Last night, with my face buried in the pillow, I wept tears I hadn’t expected. I’ve spent the last week buying the necessary supplies and planting little seeds preparing Briar for starting pre-K. There have been beautiful essays around the net, tales of sending kids off on the bus or walking them into class rooms. Some have made me misty, others have made me laugh, but I haven’t been crippled by the prospect of this milestone.

Until last night.

I realized that yesterday afternoon was the last of its kind. I could go on and on about the things I realized I would lose, but it was something else that pierced me, the slipping of these particular grains of sand through the hourglass. The day was over and the memory of it could never be changed. Would I be ok with that?

Yesterday afternoon played out like many before, the girls alternately playing and squabbling. They asked for a show, I complied. A snack? Strawberries and cheese. Costumes? Silky nightgowns and jewelry. They asked for Play Doh and I pulled out the large bag of brightly colored tubs. Once all the gear was set out I arranged my laptop at the table to work alongside Briar. A minute passed and Briar asked me to roll out her Play Doh. Normally this grates on my nerves, Play Doh and painting being two activities that tend to generate more work than fun, the clean up lasting far longer than the actual play time. I had no aspirations of perfect momdum yet I did it.

“Sure. How wide do you want me to roll it?” I asked. And she beamed back at me as she said, “As biggest as you can roll it, k?”

After Play Doh there was water play, coloring and then more coloring. After a time I went back to working on the computer.

“Mom?” they were both standing at the edge of the table.

“Girls, mom has to work. You have to find an activity.” I said just short of snapping.

“Mom, can we go outside? Do you think that would be a good idea to play on the swings and slide?” Briar asked with her head tilted to one side.

“Yeah, dat would be funny and a gweat idea,” chirped a grinning Ave.

A frustrated response passed through my mind, but was gone before I could give it a voice.

“Sure, that’s a great idea.” I said.

We went outside and played. Finley slept in her swing and the girls ran around the yard, alighting on one thing and then another. We romped until the bugs chased us inside.
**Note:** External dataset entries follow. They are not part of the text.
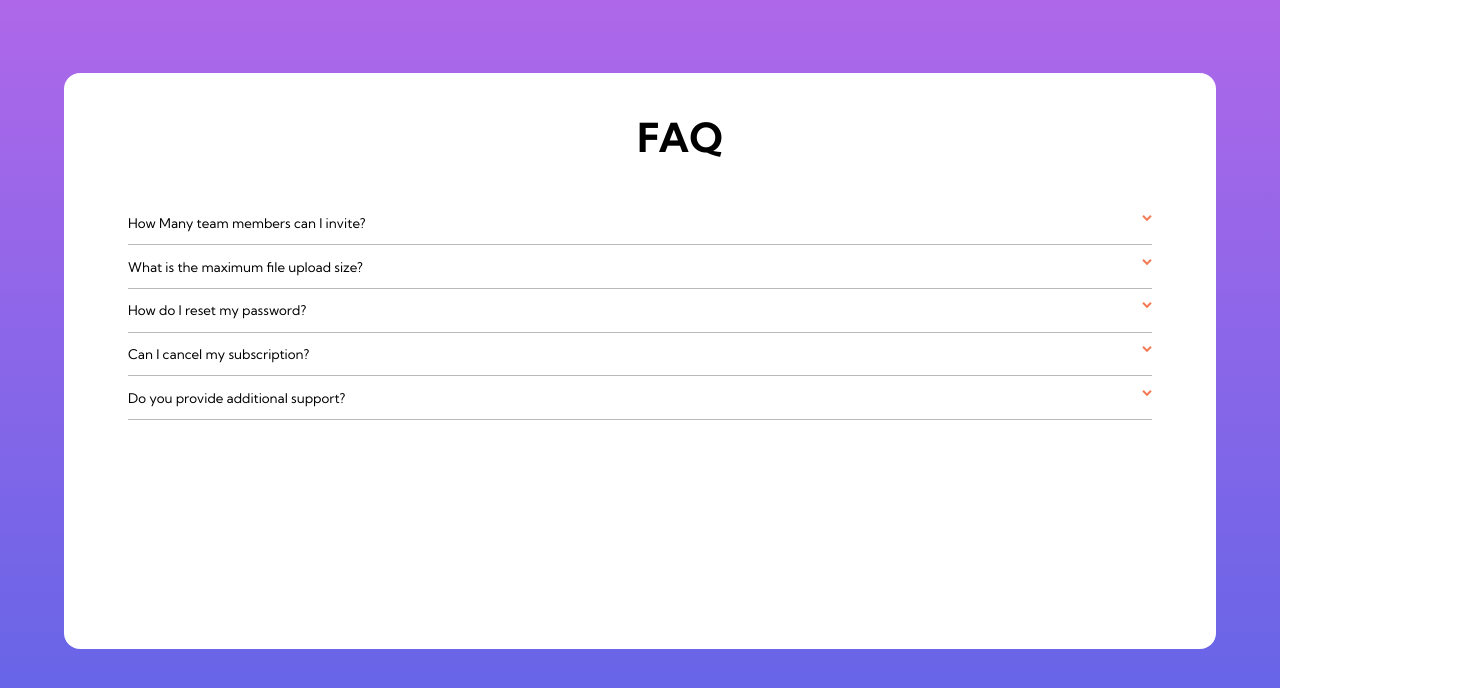
Repository: ryanwilll/ProjetoFAQ
Page: index.html
An editor plug-in stored every save of this project. The page is shown before and after the next save, followed by the edit.
The browser window is 1280 px wide. The page is 1280 px wide, then 1472 px, so the pictures cover 1472 px, including what lies to the right of the window. The pictures show the whole page.

Above is the page before, as saved 2022-10-27 20:11:46.

After the next save:
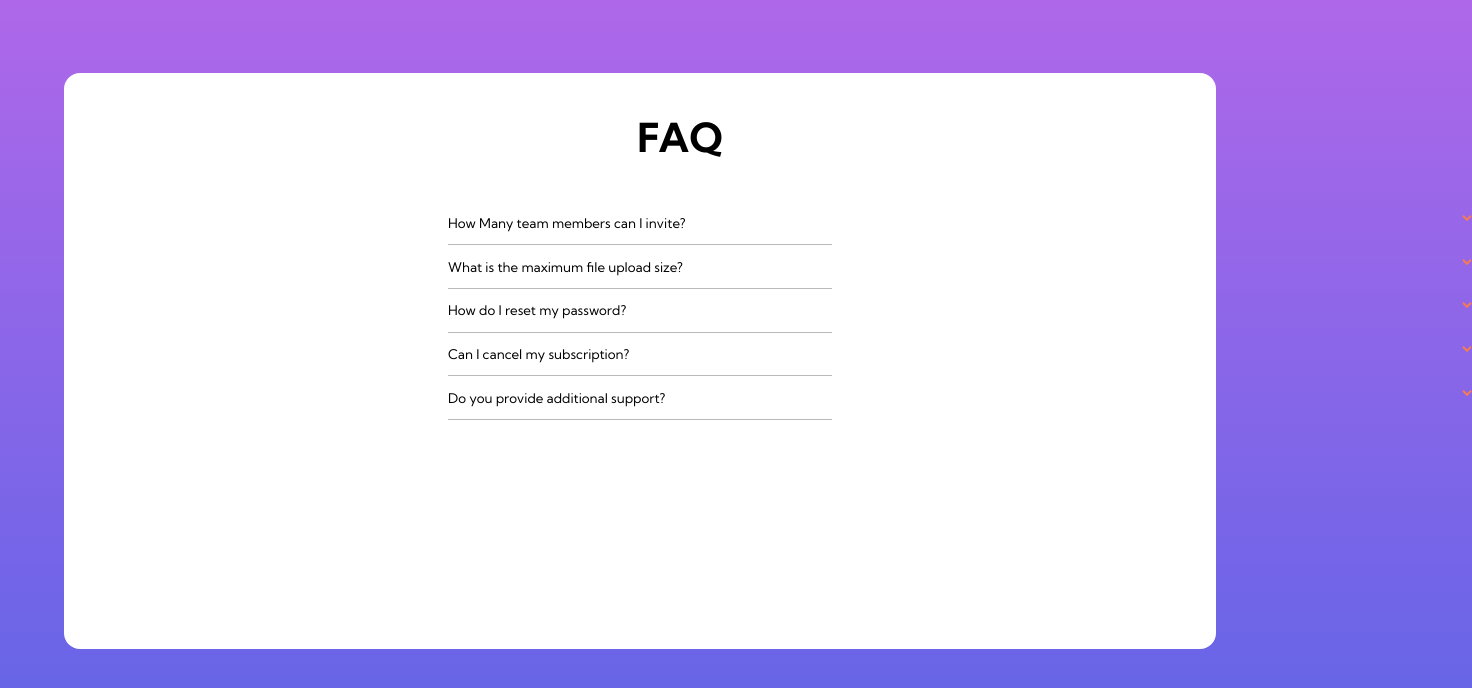
Saved 7 s later.
--- a/css/allmedia.css
+++ b/css/allmedia.css
@@ -145,7 +145,7 @@
   }
   .card-white .faq-menu .text {
     border-bottom: 1px solid rgb(187, 186, 186);
-    width: 80vw;
+    width: 30vw;
     margin: auto;
   }
 }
As we walked through the house Briar asked me to read several labels and book spines.

“But what’s it say?”

“What’s that?”

“What does that one mean?”

“Does the “o” do the same thing in that word as in “mom”?

She went on and on, and I never once tuned out or uh-huhed her. I shuddered with exasperation, giggled in my sleeve and made snarky asides in my head about how it would soon be Sean’s turn, but I never cracked.

As the afternoon replayed in my head I wept with relief, not that Briar would be somewhere else the next day, but that in my last day with her I was there, really there. The tears came hot and fast, my body began to shake as I muffled my sobs in the pillow. I haven’t done that bad after all. Then I cried harder, Will I ever get to help her again? Is she still going to need me?

The house was summer still with crickets chirping and gauzy curtains fluttering in front of gently whirring fans. I stared at the ceiling and took a deep breath, resolving to be ok with this new place. Sean padded into the room and looked at me gently. Tears welled as I looked at his bare shoulders, remembering Briar’s face against his skin before her first bath. Taking a ragged breath I braced for the next round of tears, but stopped.

“Mom. MOM!” I was up and down the hall before she called out a third time. I slipped into bed beside her and pressed my lips to her ear. “Mama’s here. I love you, baby.” She sighed, hooked her arm around my neck and fell back to sleep.

I think I can do this.